Gr 9 Up--In the near future, genetic engineering has given a single generation freedom from all physical ills and a long life, but something claims the lives of successive generations as women reach 20 and men reach 25. Many of the first generation and their offspring are fabulously wealthy, but the rest of the population struggles for a living. Rhine Ellery is 16 when she is kidnapped from Manhattan and selected as a bride for Linden Ashby, along with 18-year-old Jenna and 13-year-old Cecily. Jenna seems to be resigned to her existence and naive Cecily is delighted by her situation, but Rhine is determined to escape from her "husband" and his mansion in Florida to return north to her twin brother, Rowan. She finds an ally and love interest in Gabriel, a servant who is as much a prisoner as Rhine. Linden's father, Vaughn, is the true power in the house, controlling his son through disinformation and the "brides" through fear and lies. Vaughn conducts research in the mansion's basement, searching for a cure, but Rhine and Jenna suspect something sinister behind his supposed altruism. As time goes by, Rhine begins to soften toward Linden, who proves to be gentle and artistic, but her determination to escape never wavers. She proves herself to be a heroine who faces her situation with spirit and cleverness. The trapped bride and mysterious husband are straight out of Gothic romances. By stirring in elements of sheer creepiness with dystopia and the hot topic of polygamy, DeStafano creates a story that should have broad appeal.--Eric Norton, McMillan Memorial Library, Wisconsin Rapids, WI [Page 170]. (c) Copyright 2010. Library Journals LLC, a wholly owned subsidiary of Media Source, Inc. No redistribution permitted.

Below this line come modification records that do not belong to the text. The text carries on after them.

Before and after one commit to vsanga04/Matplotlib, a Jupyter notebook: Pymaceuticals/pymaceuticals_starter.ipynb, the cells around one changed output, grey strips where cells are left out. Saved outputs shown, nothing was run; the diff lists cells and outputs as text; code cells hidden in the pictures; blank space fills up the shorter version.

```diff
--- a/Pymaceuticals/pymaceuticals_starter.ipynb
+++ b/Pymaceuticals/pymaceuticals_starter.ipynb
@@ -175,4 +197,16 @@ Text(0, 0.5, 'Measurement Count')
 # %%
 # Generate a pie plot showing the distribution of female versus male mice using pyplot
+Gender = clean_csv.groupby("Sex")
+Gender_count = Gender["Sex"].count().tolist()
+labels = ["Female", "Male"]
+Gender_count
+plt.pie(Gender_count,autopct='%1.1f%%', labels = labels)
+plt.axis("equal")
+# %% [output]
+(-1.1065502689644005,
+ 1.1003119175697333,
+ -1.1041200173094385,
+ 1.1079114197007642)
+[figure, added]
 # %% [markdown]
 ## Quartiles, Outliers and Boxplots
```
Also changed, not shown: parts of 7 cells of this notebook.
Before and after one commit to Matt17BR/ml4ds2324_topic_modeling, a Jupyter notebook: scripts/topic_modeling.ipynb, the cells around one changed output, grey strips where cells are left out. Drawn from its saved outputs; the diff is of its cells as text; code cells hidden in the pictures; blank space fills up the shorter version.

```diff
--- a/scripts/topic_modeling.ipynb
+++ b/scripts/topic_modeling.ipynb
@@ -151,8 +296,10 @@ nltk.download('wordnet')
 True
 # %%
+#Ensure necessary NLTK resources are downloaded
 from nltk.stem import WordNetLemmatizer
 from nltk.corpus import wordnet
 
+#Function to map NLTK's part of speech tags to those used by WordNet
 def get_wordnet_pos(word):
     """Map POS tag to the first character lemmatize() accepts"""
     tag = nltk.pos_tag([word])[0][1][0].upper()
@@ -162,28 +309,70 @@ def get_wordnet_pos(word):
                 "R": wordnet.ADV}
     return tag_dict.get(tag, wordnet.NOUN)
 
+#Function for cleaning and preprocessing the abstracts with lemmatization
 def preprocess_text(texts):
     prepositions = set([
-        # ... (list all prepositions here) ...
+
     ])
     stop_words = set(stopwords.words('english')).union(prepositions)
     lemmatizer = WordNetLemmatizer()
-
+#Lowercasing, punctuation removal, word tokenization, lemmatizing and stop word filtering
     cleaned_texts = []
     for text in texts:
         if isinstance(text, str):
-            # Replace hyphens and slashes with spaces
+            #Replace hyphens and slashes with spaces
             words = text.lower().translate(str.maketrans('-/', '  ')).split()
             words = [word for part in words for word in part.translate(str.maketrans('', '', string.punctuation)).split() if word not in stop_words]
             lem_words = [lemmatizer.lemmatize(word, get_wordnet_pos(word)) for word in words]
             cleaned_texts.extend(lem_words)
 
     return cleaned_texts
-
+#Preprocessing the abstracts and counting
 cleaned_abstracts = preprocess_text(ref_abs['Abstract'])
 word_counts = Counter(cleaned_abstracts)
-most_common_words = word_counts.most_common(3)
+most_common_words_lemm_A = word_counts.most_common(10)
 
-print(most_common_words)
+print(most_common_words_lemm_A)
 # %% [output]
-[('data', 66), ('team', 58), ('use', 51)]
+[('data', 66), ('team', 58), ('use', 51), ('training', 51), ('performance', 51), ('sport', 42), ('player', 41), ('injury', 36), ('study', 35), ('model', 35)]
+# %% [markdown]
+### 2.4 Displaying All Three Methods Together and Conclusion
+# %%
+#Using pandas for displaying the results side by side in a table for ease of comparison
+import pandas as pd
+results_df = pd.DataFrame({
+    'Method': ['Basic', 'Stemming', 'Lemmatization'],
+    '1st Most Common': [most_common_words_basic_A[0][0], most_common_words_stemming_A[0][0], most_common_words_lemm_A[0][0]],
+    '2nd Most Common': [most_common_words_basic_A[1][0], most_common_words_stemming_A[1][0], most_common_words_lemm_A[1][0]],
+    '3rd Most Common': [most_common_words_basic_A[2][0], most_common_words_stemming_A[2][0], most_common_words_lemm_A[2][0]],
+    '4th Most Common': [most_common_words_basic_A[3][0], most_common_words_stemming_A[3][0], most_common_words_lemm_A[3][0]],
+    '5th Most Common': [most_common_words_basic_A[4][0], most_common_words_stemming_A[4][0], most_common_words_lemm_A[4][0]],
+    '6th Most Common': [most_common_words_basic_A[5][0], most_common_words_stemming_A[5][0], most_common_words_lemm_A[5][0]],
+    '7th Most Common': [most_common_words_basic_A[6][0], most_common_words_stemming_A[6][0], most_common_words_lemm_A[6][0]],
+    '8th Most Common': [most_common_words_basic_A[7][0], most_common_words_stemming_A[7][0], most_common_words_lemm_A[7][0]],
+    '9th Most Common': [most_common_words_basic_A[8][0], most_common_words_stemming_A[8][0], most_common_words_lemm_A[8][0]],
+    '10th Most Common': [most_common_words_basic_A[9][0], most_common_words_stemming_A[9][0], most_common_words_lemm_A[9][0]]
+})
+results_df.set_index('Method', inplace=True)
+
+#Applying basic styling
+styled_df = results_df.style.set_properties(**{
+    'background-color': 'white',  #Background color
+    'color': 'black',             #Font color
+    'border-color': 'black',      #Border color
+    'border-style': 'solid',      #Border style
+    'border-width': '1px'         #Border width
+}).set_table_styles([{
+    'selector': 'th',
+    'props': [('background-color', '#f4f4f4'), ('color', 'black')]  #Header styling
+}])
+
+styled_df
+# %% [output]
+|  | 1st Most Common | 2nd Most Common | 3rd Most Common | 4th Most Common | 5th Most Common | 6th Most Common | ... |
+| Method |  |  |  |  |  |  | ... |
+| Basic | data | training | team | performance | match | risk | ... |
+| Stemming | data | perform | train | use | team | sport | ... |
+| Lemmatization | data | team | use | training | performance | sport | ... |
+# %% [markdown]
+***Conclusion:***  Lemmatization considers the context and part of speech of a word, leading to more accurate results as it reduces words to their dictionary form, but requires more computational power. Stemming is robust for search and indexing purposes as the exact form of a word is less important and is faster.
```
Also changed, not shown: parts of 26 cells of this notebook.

VOYA Reviews 2011 April
"This is the way the world ends. Not with a bang but a whimper." Or, in the case of this dystopian future science fiction debut, faulty genetic engineering is responsible for the end of civilization as we know it. After the first generation of genetically-perfect humans is born, their children start dropping like flies. All boys die at age twenty-five, and all girls at age twenty. The first generations are frantically trying to find a cure, before it is too late, for them and their descendants. Kidnapping, conducted by "Gatherers" who look for girls to sell to wealthy first generations, has become a way of life. The story begins when Rhine has been captured by Gatherers and is sold, along with two other girls, to a scientist and his son. Rhine becomes a sister wife to Linden, and the blond replacement for his beloved wife, Rose, who is dying as she has passed the age of twenty. The other two sister wives are Jenna, a dark-haired beauty, who'd rather join her murdered sisters, and red-headed orphan, Cecily, the only one excited at the prospect of marrying a wealthy man and living and dying in luxury. Brutal housemaster Vaughn is their true captor; his son, Linden, is as much a captive as his new brides. Although Cecily is the first to sleep with Linden and--at age fourteen--to give him a son, Rhine, who sleeps beside but never with her husband, is the one who becomes his glittering first wife. She is also the one who continually dreams of escape and comes up with a plan, involving a young male attendant who will do anything for her This beautifully-written debut fantasy, with its intriguing world-building, well-developed characters and intricate plot involving flashbacks as well as edge-of-the-seat suspense, will keep teens riveted to the plight of Rhine and her sister wives. The compelling cover will draw them in and the cliffhanger ending will leave them eagerly awaiting volumes two and three of The Chemical Garden Trilogy. This thought-provoking novel will also stimulate discussion in science and ethics classes.-- B. Kunzel 5Q 4P S Copyright 2011 Voya Reviews.